Work order –
Lines with "Personnalisation": please show every one of them from the listing below.

⁂

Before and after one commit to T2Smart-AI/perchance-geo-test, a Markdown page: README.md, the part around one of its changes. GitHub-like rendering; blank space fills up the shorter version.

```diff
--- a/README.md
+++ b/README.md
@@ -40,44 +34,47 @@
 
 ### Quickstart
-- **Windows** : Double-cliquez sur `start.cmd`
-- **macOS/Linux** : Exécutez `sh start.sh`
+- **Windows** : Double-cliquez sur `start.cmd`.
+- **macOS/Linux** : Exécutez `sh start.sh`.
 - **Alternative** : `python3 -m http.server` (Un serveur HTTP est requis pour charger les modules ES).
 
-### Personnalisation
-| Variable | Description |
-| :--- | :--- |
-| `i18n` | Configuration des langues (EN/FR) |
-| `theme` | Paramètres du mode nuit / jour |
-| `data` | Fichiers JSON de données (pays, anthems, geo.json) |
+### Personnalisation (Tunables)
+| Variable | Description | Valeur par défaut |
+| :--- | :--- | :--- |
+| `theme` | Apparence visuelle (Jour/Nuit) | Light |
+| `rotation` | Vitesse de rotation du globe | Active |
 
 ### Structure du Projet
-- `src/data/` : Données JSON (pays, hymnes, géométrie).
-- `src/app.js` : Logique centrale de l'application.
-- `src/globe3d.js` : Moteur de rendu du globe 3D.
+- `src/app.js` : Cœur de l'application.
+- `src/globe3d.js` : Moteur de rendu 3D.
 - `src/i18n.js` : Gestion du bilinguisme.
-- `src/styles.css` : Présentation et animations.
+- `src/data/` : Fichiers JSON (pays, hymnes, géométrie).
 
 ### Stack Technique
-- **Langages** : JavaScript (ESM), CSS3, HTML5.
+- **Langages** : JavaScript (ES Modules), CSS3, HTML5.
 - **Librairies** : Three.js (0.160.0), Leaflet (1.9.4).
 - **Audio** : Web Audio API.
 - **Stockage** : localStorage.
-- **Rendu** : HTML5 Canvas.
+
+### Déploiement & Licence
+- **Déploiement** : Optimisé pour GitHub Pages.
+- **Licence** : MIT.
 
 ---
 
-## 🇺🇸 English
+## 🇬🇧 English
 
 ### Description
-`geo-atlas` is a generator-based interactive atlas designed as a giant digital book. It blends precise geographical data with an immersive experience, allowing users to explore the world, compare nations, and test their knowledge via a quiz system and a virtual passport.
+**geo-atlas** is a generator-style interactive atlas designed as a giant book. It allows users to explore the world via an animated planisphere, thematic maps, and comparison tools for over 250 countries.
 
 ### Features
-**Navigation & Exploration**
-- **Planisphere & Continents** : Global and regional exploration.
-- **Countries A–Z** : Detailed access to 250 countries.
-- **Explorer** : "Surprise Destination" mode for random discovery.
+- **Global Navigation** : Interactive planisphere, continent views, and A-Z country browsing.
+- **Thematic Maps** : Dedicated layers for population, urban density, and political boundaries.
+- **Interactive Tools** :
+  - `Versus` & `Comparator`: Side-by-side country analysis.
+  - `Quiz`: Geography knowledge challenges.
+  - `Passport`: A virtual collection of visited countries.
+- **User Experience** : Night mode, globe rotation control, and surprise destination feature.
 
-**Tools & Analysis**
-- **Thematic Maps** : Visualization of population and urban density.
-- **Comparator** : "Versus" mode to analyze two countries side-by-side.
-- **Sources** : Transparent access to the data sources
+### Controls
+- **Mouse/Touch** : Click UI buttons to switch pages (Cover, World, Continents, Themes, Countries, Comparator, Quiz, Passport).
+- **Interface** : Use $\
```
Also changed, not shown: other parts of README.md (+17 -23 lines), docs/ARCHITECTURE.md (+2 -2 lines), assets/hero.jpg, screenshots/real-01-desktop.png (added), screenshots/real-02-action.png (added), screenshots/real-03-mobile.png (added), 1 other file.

⁂

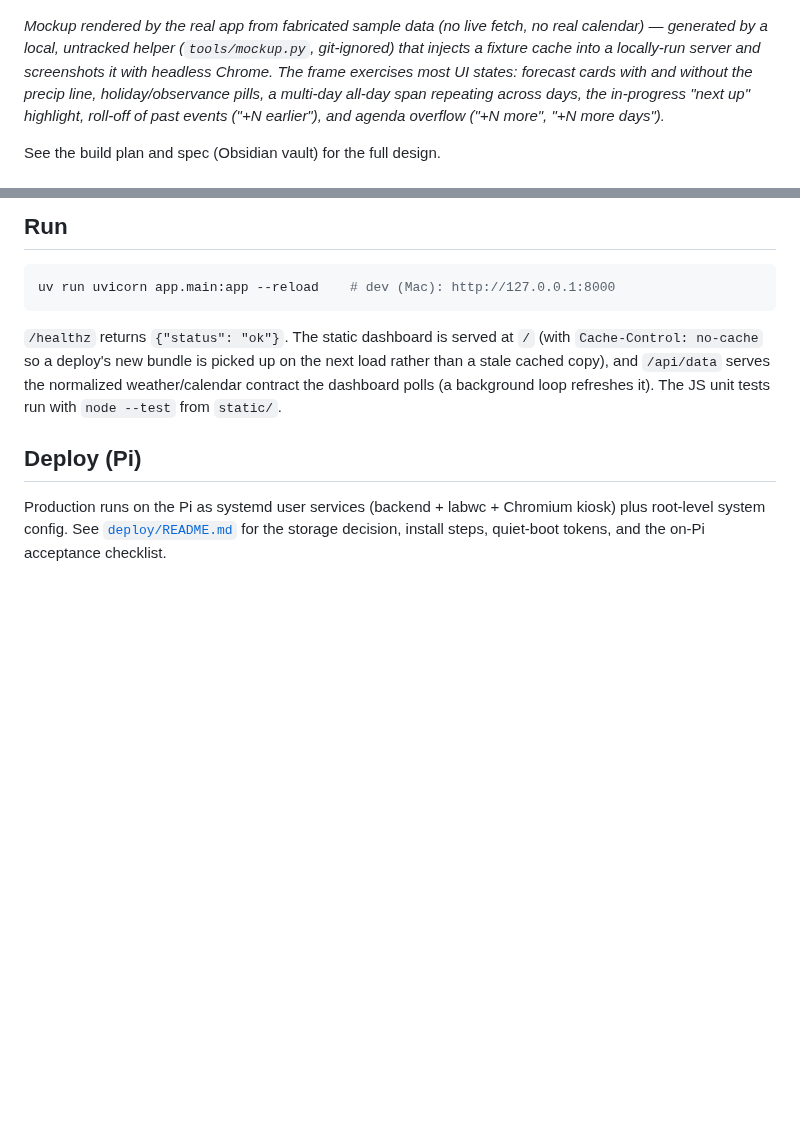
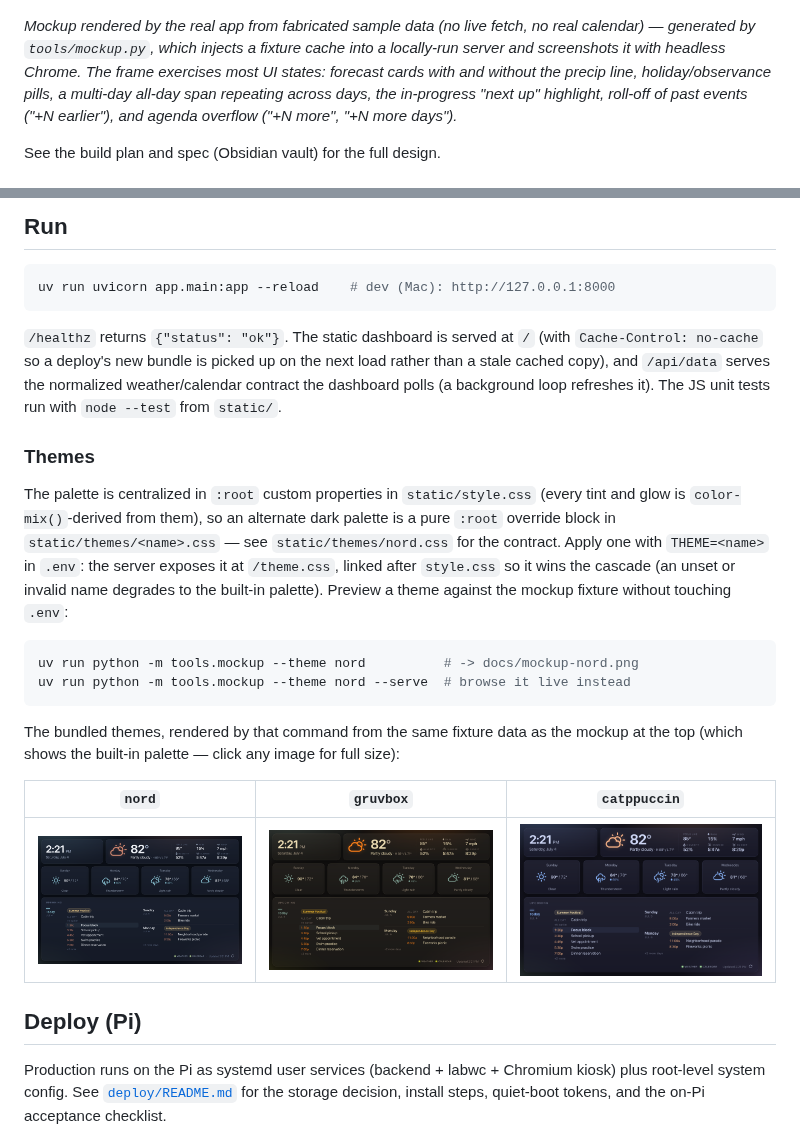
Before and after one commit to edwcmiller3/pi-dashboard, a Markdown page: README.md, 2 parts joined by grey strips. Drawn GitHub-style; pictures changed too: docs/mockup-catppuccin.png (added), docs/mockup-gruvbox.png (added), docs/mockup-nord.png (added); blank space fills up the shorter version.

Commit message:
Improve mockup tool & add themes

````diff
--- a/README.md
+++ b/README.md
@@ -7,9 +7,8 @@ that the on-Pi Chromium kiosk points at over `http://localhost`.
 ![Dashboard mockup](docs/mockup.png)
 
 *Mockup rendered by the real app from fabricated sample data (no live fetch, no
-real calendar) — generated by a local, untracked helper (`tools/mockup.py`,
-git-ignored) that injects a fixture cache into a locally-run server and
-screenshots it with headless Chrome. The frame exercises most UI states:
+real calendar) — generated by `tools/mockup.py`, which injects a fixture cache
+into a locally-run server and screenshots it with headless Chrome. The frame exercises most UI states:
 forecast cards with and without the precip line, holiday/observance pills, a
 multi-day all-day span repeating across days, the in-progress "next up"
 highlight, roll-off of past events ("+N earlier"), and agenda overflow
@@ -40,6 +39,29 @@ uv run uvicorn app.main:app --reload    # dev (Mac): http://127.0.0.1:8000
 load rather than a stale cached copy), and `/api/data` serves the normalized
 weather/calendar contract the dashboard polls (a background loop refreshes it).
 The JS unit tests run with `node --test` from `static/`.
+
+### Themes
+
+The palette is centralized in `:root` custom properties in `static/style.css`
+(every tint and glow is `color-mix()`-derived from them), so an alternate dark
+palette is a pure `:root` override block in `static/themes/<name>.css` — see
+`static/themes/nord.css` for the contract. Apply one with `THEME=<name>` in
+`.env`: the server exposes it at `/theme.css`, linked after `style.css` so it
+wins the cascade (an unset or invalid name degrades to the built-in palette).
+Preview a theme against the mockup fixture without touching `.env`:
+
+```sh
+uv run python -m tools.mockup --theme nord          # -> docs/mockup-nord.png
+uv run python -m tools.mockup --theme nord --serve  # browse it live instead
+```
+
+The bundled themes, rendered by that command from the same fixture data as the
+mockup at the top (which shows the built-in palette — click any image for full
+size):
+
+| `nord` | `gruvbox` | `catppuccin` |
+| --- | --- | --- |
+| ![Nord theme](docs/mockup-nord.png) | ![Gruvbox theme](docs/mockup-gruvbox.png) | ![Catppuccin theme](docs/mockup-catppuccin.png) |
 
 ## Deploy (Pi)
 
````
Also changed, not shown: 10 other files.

⁂

Solution to this problem –
-### Personnalisation
+### Personnalisation (Tunables)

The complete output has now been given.